*WORK TO COMPLETE*.
Given the records below, pull every line with the word "plus" into the answer.

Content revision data
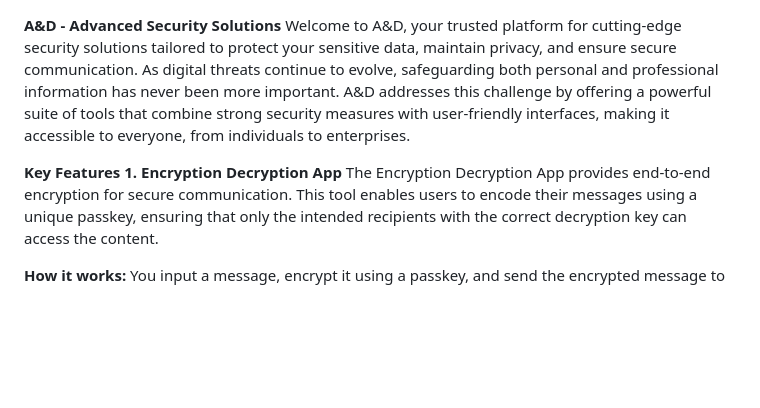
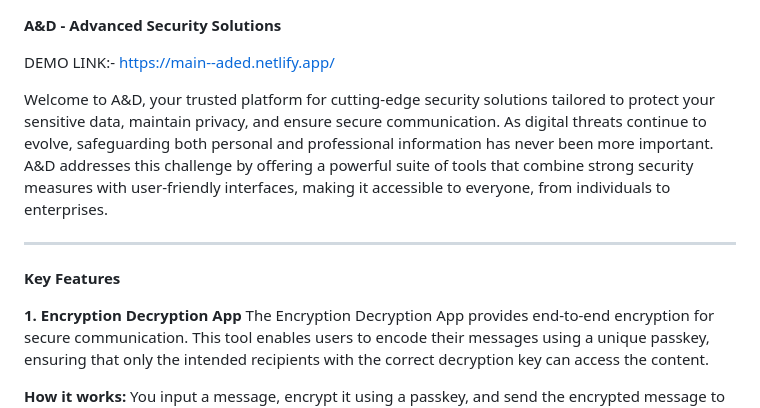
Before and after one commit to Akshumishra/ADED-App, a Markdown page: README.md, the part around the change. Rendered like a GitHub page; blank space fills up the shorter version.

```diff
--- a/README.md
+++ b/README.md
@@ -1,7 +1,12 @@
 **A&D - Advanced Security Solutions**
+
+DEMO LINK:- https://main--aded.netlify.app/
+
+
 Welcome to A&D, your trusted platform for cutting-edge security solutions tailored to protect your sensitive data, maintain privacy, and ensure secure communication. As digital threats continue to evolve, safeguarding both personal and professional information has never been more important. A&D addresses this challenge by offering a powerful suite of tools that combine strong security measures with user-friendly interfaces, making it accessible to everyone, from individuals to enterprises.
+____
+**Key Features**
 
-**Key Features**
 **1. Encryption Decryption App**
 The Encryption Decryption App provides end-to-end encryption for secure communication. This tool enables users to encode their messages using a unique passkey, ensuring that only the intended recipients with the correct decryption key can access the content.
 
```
==
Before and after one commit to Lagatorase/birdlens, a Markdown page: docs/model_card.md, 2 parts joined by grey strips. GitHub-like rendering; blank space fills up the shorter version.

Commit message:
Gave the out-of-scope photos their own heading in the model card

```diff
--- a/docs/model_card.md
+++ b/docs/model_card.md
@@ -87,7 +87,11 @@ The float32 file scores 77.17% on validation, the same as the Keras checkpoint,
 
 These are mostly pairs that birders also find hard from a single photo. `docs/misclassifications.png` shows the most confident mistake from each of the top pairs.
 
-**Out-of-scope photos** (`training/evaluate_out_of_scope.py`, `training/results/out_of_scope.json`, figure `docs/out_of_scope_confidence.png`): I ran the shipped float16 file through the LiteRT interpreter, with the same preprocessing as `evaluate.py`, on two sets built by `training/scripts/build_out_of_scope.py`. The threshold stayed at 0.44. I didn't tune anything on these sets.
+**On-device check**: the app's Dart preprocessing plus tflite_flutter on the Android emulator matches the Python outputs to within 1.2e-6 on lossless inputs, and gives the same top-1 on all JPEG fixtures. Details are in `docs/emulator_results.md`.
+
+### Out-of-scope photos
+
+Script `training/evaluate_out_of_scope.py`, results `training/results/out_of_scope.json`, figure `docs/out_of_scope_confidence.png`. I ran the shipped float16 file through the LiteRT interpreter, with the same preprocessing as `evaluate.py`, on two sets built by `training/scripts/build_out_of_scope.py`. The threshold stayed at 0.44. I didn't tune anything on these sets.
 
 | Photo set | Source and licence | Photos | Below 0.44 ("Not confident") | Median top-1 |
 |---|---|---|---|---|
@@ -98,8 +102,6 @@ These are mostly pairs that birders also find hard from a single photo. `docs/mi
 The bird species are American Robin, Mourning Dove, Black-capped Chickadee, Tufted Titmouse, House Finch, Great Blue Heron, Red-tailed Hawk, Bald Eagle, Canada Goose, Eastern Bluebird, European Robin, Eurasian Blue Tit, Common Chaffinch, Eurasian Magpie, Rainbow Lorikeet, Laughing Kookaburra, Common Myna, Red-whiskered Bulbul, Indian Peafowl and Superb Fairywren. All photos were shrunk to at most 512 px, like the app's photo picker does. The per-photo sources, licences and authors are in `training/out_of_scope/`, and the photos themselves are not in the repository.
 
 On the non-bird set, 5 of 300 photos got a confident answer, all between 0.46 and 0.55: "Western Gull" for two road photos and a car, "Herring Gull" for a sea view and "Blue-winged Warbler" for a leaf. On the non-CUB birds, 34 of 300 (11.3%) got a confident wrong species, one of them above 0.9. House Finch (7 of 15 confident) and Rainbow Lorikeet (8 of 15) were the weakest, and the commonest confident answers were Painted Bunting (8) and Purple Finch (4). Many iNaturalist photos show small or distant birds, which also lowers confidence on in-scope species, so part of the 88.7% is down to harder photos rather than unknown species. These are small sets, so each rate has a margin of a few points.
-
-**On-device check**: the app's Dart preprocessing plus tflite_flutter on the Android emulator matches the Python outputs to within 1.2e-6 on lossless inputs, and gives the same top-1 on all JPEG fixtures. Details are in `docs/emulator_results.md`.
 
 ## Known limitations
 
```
---
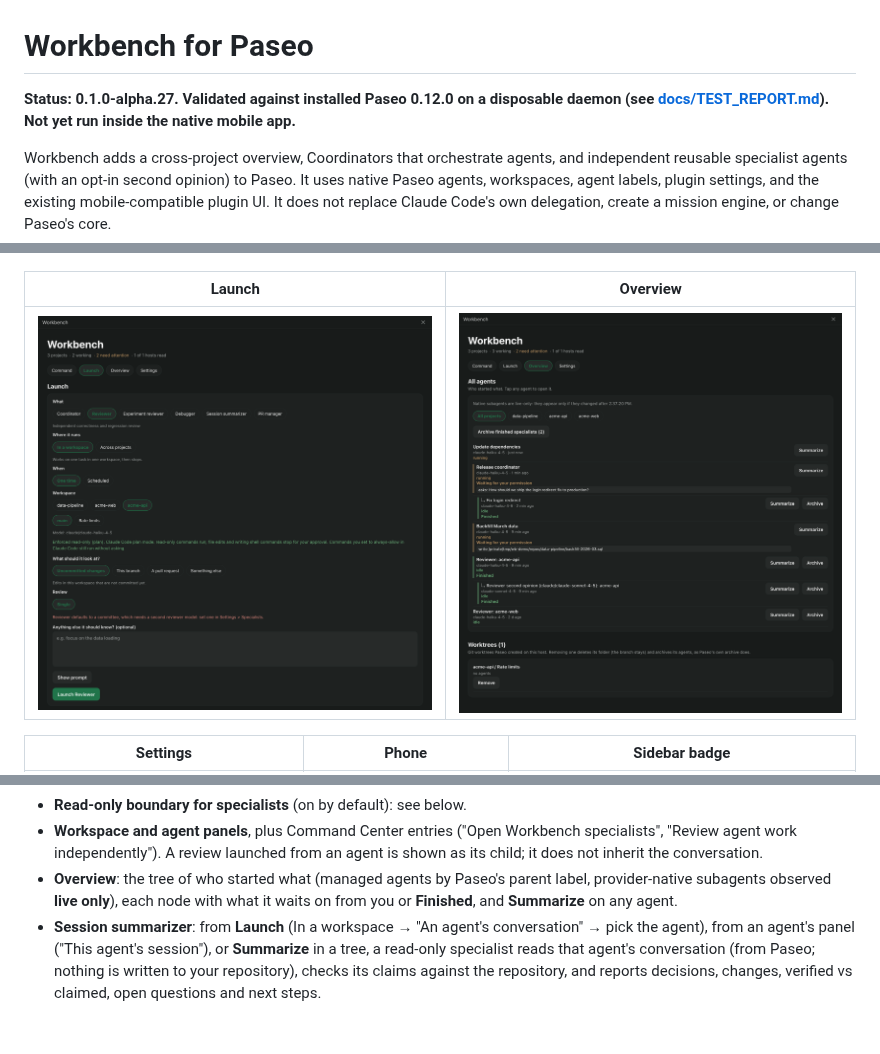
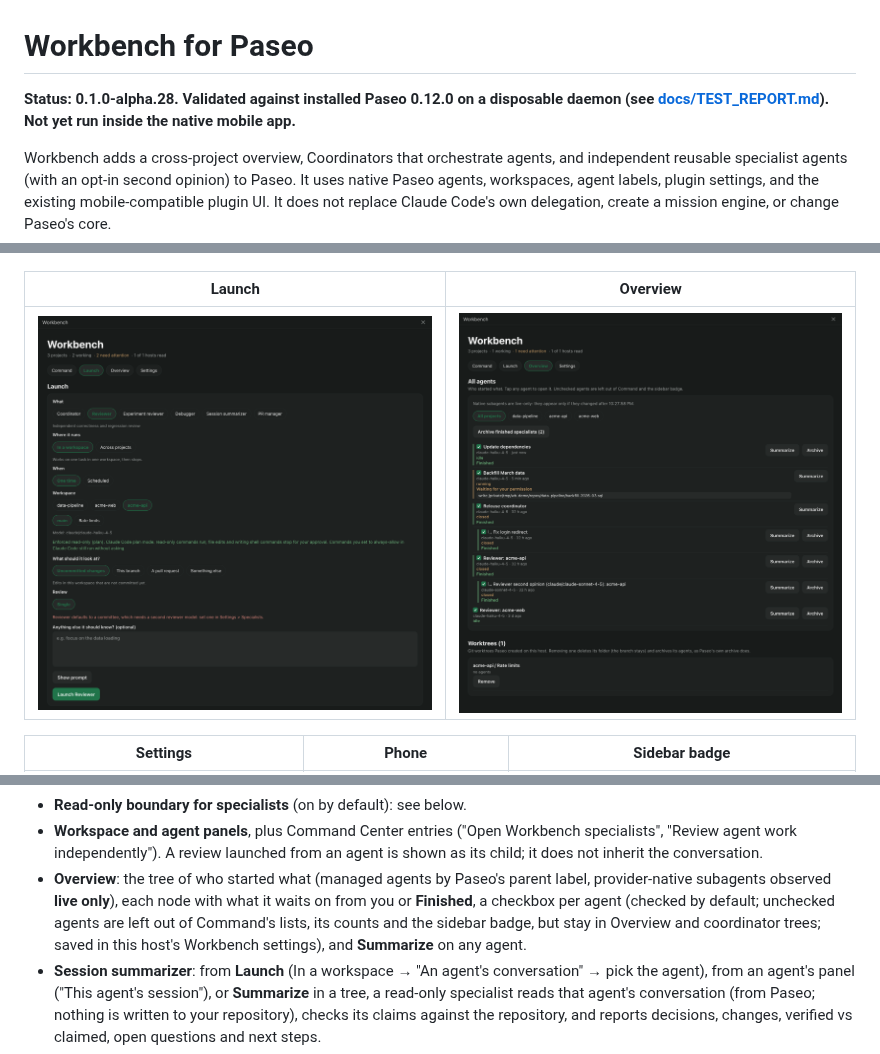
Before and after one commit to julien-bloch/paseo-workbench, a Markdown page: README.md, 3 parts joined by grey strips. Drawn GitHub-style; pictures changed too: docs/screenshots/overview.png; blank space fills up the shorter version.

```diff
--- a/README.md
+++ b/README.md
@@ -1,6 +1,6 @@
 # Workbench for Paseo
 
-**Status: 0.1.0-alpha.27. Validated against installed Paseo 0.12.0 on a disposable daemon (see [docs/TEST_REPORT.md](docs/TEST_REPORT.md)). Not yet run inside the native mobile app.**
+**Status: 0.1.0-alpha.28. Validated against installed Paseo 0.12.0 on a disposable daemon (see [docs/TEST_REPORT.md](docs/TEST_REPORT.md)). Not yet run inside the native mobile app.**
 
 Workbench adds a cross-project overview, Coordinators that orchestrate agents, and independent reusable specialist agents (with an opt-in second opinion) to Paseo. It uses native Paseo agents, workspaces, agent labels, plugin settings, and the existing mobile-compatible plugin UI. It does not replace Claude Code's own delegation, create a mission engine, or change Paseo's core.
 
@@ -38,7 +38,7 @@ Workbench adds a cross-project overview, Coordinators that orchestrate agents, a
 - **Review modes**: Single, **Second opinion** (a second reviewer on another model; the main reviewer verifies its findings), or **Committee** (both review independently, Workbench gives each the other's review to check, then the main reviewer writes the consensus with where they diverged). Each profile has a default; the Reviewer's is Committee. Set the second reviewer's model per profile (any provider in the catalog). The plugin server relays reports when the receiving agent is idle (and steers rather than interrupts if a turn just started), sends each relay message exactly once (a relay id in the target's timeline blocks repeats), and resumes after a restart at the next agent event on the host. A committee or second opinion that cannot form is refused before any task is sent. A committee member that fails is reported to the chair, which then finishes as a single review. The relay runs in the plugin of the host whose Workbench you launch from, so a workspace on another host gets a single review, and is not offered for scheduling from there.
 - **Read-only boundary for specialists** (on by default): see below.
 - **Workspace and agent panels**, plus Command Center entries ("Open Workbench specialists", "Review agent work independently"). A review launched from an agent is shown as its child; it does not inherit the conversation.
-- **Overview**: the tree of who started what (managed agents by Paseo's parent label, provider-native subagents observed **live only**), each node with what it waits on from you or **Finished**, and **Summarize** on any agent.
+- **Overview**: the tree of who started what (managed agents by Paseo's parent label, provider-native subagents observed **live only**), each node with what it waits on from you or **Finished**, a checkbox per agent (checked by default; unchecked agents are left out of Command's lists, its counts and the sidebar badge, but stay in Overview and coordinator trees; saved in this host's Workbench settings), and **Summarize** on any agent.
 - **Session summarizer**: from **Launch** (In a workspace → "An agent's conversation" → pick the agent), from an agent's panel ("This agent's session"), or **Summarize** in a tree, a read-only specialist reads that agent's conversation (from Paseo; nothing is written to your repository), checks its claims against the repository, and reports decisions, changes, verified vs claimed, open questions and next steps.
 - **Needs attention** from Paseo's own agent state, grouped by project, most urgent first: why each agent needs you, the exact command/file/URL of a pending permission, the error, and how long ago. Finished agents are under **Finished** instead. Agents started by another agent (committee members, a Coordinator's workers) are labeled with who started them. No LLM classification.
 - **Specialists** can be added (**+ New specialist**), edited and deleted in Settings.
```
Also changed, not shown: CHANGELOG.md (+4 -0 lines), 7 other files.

*TASK RESPONSE*.
+**On-device check**: the app's Dart preprocessing plus tflite_flutter on the Android emulator matches the Python outputs to within 1.2e-6 on lossless inputs, and gives the same top-1 on all JPEG fixtures. Details are in `docs/emulator_results.md`.
-**On-device check**: the app's Dart preprocessing plus tflite_flutter on the Android emulator matches the Python outputs to within 1.2e-6 on lossless inputs, and gives the same top-1 on all JPEG fixtures. Details are in `docs/emulator_results.md`.
 - **Workspace and agent panels**, plus Command Center entries ("Open Workbench specialists", "Review agent work independently"). A review launched from an agent is shown as its child; it does not inherit the conversation.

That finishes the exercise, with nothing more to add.